[ASSIGNMENT] The expected output is each line below containing "index", copied in full.

(Screenshot and code edit data)
########################################

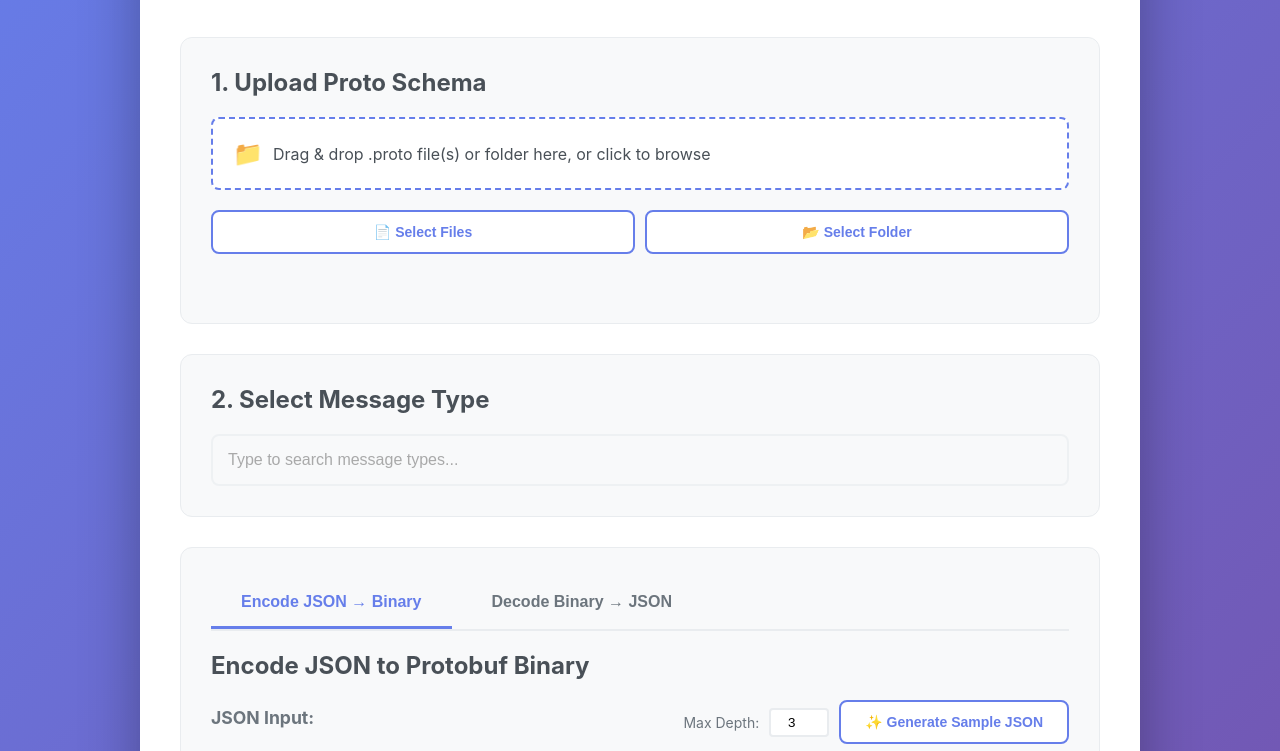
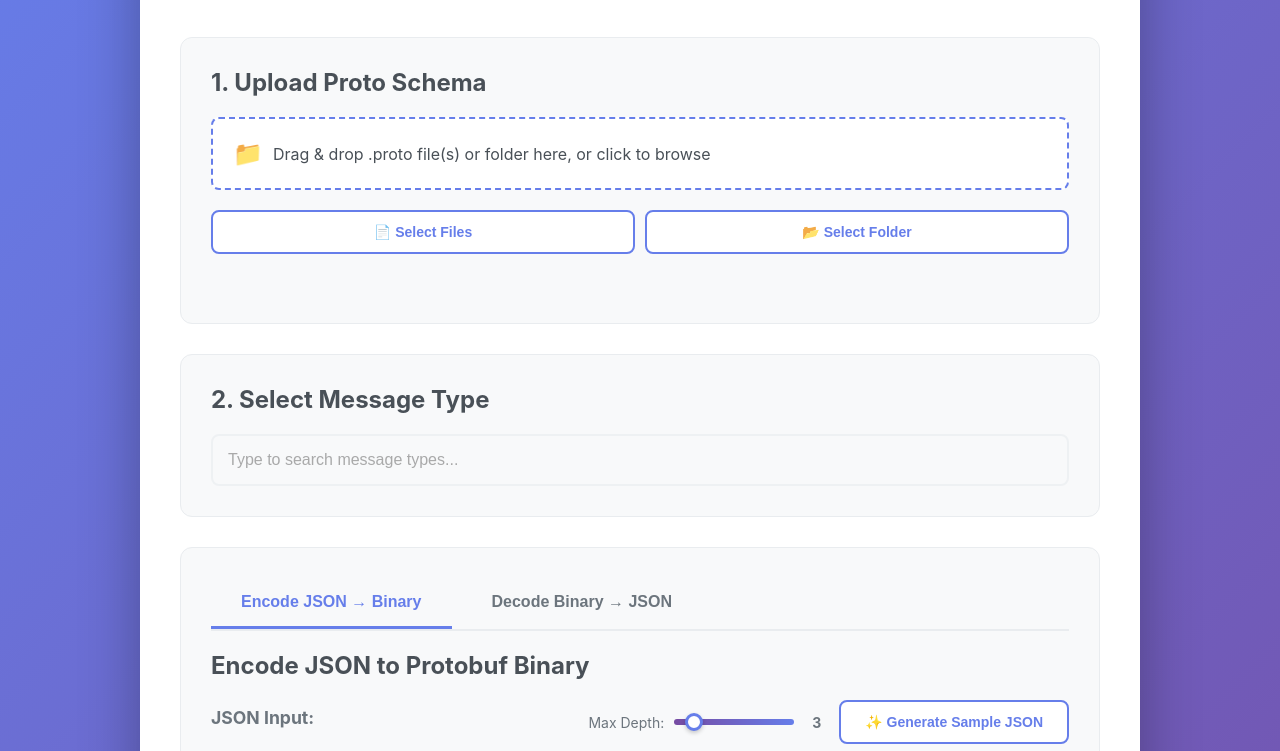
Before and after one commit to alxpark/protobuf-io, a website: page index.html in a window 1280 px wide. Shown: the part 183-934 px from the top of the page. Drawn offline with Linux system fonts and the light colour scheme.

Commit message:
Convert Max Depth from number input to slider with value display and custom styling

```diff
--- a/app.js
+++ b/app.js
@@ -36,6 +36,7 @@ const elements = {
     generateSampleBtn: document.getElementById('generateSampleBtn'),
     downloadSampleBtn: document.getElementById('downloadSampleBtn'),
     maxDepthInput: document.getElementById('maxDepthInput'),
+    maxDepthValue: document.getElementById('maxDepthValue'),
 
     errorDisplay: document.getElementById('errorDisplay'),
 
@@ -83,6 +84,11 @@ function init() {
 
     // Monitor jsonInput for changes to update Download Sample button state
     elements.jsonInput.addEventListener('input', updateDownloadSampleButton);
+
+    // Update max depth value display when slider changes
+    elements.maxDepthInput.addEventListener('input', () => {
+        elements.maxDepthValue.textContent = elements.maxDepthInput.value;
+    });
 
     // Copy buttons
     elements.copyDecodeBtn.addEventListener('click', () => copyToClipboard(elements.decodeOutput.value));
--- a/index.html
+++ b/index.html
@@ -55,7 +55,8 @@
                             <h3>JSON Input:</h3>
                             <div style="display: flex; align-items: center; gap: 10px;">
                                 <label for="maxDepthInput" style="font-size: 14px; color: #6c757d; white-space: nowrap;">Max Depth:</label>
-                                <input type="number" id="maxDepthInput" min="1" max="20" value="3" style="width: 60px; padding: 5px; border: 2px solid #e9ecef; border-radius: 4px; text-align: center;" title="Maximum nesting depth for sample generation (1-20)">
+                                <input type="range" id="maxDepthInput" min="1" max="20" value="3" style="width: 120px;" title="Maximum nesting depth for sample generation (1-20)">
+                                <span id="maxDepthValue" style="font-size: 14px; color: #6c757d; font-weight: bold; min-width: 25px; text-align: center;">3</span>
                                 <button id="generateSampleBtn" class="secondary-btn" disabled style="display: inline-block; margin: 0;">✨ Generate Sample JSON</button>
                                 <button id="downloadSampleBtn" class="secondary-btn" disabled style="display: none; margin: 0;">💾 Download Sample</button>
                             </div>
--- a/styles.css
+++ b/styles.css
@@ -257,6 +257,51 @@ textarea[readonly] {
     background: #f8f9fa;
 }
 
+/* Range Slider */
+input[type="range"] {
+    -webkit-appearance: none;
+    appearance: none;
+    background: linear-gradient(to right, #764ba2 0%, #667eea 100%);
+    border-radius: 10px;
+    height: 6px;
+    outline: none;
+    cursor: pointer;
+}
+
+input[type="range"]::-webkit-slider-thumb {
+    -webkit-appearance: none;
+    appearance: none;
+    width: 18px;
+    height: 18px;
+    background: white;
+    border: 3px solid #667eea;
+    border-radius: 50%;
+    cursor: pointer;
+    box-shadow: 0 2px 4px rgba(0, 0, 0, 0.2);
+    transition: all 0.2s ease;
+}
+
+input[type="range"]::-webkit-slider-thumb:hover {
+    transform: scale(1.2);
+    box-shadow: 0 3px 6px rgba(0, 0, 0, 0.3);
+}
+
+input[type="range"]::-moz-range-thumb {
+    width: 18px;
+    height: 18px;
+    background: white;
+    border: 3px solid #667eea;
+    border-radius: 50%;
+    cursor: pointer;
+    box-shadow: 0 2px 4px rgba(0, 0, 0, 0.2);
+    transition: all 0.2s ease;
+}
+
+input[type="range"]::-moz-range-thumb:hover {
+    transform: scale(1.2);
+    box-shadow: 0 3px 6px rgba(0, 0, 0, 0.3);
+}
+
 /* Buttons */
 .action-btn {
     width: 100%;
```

########################################

[RESPONSE]
Before and after one commit to alxpark/protobuf-io, a website: page index.html in a window 1280 px wide. Shown: the part 183-934 px from the top of the page. Drawn offline with Linux system fonts and the light colour scheme.
--- a/index.html
+++ b/index.html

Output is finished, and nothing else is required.